■ **How to complete this task**:
For the entries that follow, restate word for word the line containing "Before and after one commit to papadanku/papadanku.github.io, a", the line containing "Also changed, not", and every line that lies between them.

..........

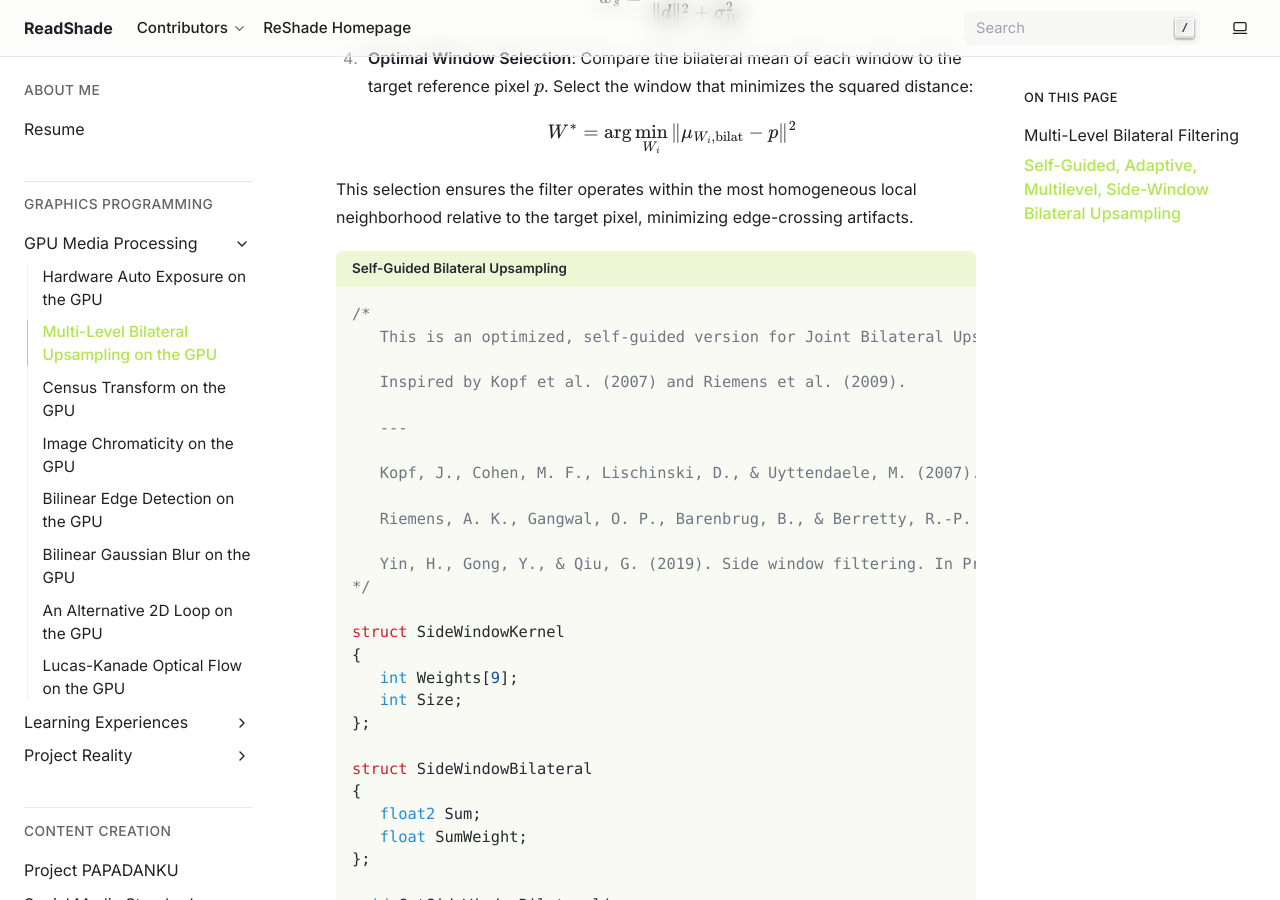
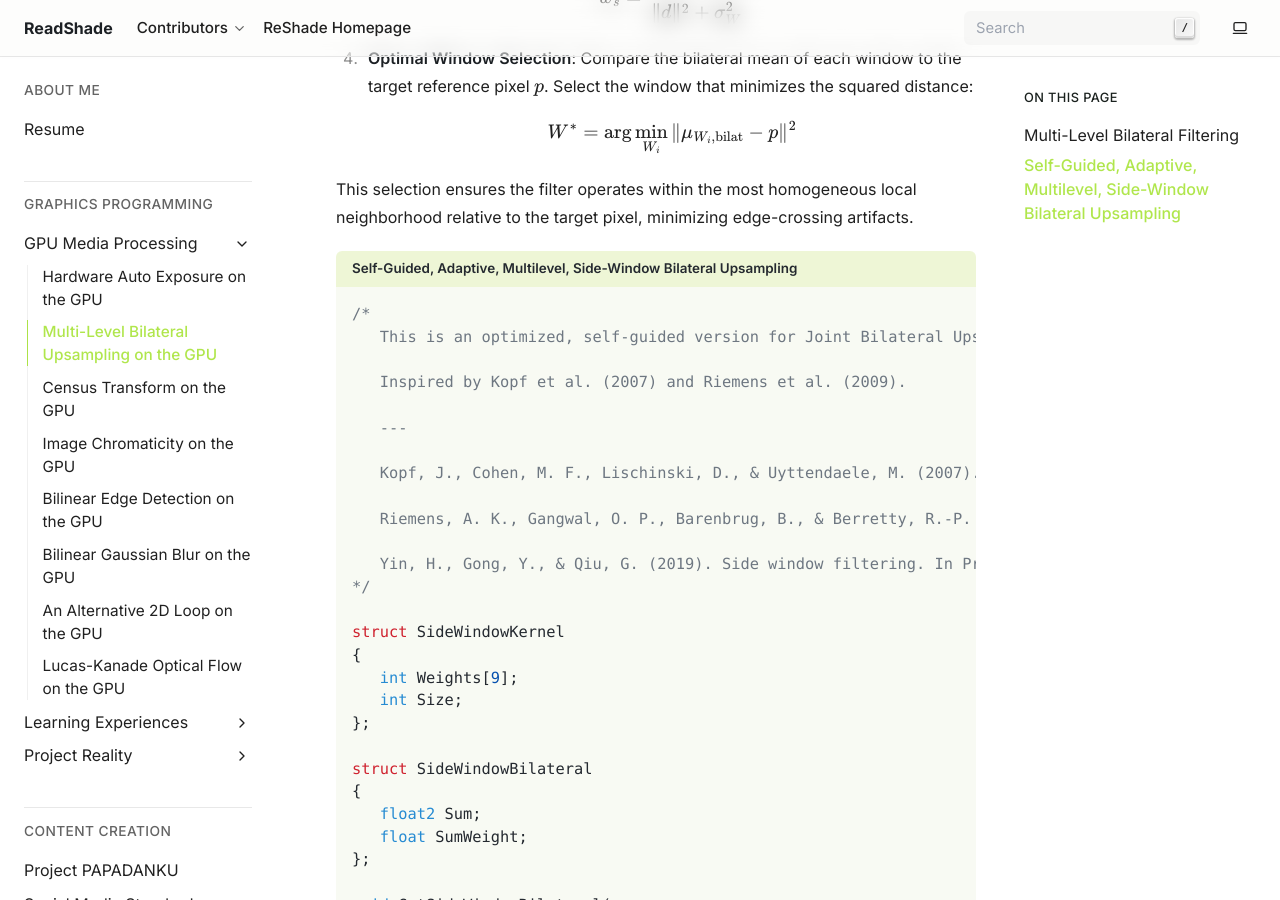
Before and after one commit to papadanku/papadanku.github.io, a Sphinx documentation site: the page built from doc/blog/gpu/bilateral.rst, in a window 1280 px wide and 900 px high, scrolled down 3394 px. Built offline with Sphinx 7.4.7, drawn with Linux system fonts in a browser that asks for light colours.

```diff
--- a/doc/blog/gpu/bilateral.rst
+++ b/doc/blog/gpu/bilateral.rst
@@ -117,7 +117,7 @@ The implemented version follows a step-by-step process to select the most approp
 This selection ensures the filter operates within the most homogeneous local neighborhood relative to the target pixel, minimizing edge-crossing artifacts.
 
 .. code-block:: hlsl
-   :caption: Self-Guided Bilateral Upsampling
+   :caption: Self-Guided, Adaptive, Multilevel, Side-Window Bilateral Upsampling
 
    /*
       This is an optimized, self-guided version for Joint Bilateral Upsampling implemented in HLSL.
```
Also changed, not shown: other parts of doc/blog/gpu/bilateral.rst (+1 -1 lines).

..........

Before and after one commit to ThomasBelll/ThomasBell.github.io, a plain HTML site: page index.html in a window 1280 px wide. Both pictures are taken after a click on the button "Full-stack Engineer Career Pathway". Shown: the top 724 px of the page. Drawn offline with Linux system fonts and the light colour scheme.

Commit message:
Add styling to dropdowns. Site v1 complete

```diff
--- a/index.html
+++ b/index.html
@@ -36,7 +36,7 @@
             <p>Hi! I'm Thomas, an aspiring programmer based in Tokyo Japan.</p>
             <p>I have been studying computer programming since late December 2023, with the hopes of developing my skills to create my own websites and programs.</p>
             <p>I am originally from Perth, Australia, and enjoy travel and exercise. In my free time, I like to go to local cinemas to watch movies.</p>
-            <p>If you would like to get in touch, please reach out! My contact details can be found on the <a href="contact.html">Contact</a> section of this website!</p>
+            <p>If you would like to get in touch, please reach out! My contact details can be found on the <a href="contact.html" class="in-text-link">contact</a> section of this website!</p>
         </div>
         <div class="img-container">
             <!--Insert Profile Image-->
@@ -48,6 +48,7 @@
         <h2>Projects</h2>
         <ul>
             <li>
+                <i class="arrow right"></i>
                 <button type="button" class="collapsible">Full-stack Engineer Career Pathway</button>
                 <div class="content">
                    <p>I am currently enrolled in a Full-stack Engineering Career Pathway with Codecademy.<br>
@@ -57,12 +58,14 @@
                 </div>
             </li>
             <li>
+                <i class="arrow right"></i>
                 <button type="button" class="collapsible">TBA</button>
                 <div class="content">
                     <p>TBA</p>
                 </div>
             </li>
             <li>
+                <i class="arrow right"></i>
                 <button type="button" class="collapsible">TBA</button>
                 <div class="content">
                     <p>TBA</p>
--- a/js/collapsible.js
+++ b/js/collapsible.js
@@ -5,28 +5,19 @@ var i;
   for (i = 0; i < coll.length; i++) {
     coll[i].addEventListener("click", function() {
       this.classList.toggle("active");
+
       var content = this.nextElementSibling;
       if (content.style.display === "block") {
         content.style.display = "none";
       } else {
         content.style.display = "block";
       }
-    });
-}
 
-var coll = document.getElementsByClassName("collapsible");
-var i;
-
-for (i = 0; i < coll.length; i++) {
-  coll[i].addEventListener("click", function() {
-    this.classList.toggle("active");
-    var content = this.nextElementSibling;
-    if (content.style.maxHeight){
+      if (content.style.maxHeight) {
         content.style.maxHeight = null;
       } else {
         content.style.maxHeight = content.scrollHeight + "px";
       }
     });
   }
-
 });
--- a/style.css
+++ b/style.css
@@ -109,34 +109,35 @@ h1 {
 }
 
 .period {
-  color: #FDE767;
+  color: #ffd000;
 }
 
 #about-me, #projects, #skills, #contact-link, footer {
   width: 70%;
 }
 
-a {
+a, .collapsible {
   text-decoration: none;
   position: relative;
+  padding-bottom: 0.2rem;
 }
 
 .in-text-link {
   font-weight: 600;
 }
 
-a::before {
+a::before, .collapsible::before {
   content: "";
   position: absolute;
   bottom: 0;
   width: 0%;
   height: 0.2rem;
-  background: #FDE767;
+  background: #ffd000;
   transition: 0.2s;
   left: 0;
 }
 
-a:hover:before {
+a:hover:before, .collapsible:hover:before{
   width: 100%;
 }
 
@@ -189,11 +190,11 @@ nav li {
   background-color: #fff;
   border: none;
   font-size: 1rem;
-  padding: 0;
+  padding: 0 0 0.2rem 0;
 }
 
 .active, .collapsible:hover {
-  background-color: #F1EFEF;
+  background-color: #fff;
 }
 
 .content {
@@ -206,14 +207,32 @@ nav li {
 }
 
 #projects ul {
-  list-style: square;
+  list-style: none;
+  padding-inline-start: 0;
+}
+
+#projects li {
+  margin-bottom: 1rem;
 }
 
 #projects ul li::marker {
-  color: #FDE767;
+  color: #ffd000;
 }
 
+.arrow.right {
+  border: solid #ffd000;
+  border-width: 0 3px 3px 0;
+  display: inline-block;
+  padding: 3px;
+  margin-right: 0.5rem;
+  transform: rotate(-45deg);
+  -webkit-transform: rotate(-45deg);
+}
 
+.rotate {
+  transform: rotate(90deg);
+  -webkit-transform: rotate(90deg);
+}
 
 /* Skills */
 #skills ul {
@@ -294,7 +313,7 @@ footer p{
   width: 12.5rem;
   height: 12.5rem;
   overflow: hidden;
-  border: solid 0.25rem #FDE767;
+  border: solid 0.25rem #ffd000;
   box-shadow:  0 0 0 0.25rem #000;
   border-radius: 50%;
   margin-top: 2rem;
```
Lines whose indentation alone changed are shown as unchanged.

..........

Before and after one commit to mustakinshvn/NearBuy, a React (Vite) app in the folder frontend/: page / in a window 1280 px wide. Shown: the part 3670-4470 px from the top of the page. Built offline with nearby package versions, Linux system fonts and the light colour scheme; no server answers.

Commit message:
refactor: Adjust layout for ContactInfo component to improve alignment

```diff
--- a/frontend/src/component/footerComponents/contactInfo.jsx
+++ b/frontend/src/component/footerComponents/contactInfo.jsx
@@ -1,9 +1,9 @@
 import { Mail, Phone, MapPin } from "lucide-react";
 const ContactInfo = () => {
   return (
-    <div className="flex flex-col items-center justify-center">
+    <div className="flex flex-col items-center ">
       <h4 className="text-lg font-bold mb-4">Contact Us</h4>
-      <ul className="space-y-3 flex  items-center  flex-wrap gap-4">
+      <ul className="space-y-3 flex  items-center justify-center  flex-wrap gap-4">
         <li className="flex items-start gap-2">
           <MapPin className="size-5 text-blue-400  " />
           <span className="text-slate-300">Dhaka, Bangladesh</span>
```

..........

■ **Answer space**:
Before and after one commit to papadanku/papadanku.github.io, a Sphinx documentation site: the page built from doc/blog/gpu/bilateral.rst, in a window 1280 px wide and 900 px high, scrolled down 3394 px. Built offline with Sphinx 7.4.7, drawn with Linux system fonts in a browser that asks for light colours.

```diff
--- a/doc/blog/gpu/bilateral.rst
+++ b/doc/blog/gpu/bilateral.rst
@@ -117,7 +117,7 @@ The implemented version follows a step-by-step process to select the most approp
 This selection ensures the filter operates within the most homogeneous local neighborhood relative to the target pixel, minimizing edge-crossing artifacts.
 
 .. code-block:: hlsl
-   :caption: Self-Guided Bilateral Upsampling
+   :caption: Self-Guided, Adaptive, Multilevel, Side-Window Bilateral Upsampling
 
    /*
       This is an optimized, self-guided version for Joint Bilateral Upsampling implemented in HLSL.
```
Also changed, not shown: other parts of doc/blog/gpu/bilateral.rst (+1 -1 lines).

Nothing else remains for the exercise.